Please copy every line from the following entries in which the word "around" appears.

-------- Data provided --------

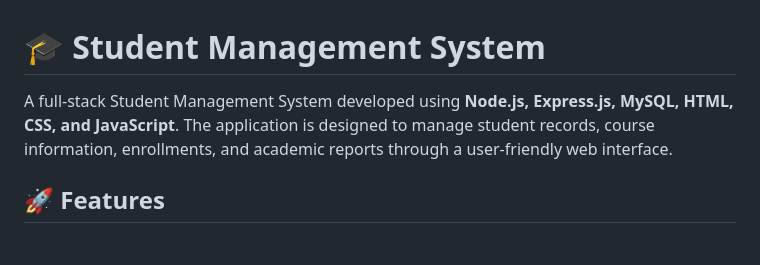
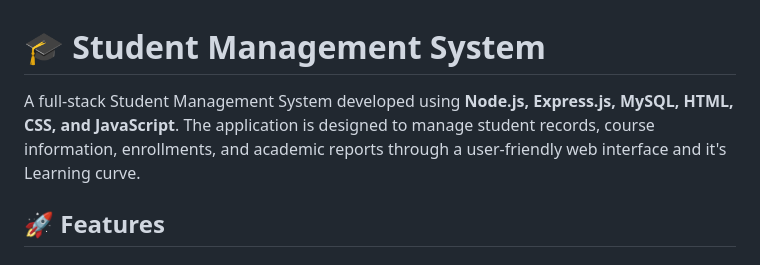
Before and after one commit to chethan313/student_database_management_system, a Markdown page: README.md, the part around the change. Rendered like a GitHub page.

Commit message:
Update project description in README
Added a mention of the learning curve to the project description.

```diff
--- a/README.md
+++ b/README.md
@@ -1,6 +1,6 @@
 # 🎓 Student Management System
 
-A full-stack Student Management System developed using **Node.js, Express.js, MySQL, HTML, CSS, and JavaScript**. The application is designed to manage student records, course information, enrollments, and academic reports through a user-friendly web interface.
+A full-stack Student Management System developed using **Node.js, Express.js, MySQL, HTML, CSS, and JavaScript**. The application is designed to manage student records, course information, enrollments, and academic reports through a user-friendly web interface and it's Learning curve.
 
 ## 🚀 Features
 
```
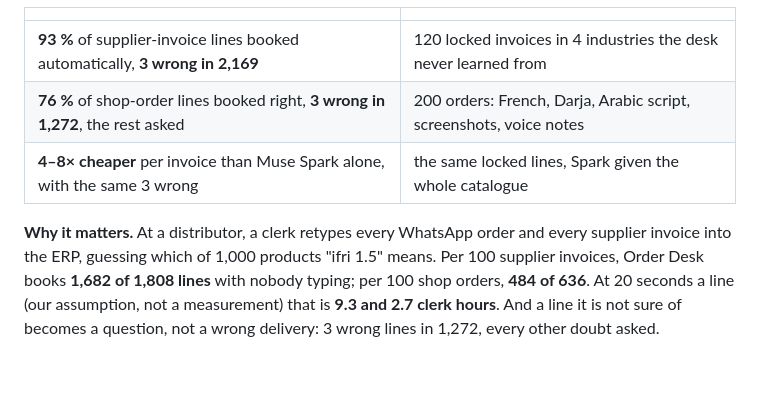
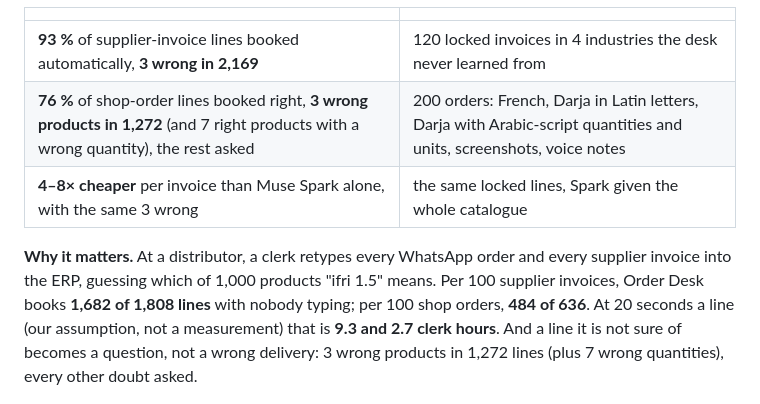
Before and after one commit to nudiiir/elixir-orderdesk, a Markdown page: README.md, the part around the change. Rendered like a GitHub page; blank space fills up the shorter version.

Commit message:
README: order errors counted with wrong quantities; Arabic script is in quantities and units, not product names

```diff
--- a/README.md
+++ b/README.md
@@ -34,14 +34,14 @@ of the Elixir Distribution ERP ([before and during the hackathon](#startups-trac
 | | |
 |---|---|
 | **93 %** of supplier-invoice lines booked automatically, **3 wrong in 2,169** | 120 locked invoices in 4 industries the desk never learned from |
-| **76 %** of shop-order lines booked right, **3 wrong in 1,272**, the rest asked | 200 orders: French, Darja, Arabic script, screenshots, voice notes |
+| **76 %** of shop-order lines booked right, **3 wrong products in 1,272** (and 7 right products with a wrong quantity), the rest asked | 200 orders: French, Darja in Latin letters, Darja with Arabic-script quantities and units, screenshots, voice notes |
 | **4–8× cheaper** per invoice than Muse Spark alone, with the same 3 wrong | the same locked lines, Spark given the whole catalogue |
 
 **Why it matters.** At a distributor, a clerk retypes every WhatsApp order and every supplier invoice into
 the ERP, guessing which of 1,000 products "ifri 1.5" means. Per 100 supplier invoices, Order Desk books
 **1,682 of 1,808 lines** with nobody typing; per 100 shop orders, **484 of 636**. At 20 seconds a line (our
 assumption, not a measurement) that is **9.3 and 2.7 clerk hours**. And a line it is not sure of becomes a
-question, not a wrong delivery: 3 wrong lines in 1,272, every other doubt asked.
+question, not a wrong delivery: 3 wrong products in 1,272 lines (plus 7 wrong quantities), every other doubt asked.
 
 <p align="center"><img src="docs/media/odoo-1-question.jpg" alt="The Order Desk inbox: a shop's order resolved line by line, one question left" width="900"></p>
 
```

--------

# [Answer space]
Before and after one commit to chethan313/student_database_management_system, a Markdown page: README.md, the part around the change. Rendered like a GitHub page.
Before and after one commit to nudiiir/elixir-orderdesk, a Markdown page: README.md, the part around the change. Rendered like a GitHub page; blank space fills up the shorter version.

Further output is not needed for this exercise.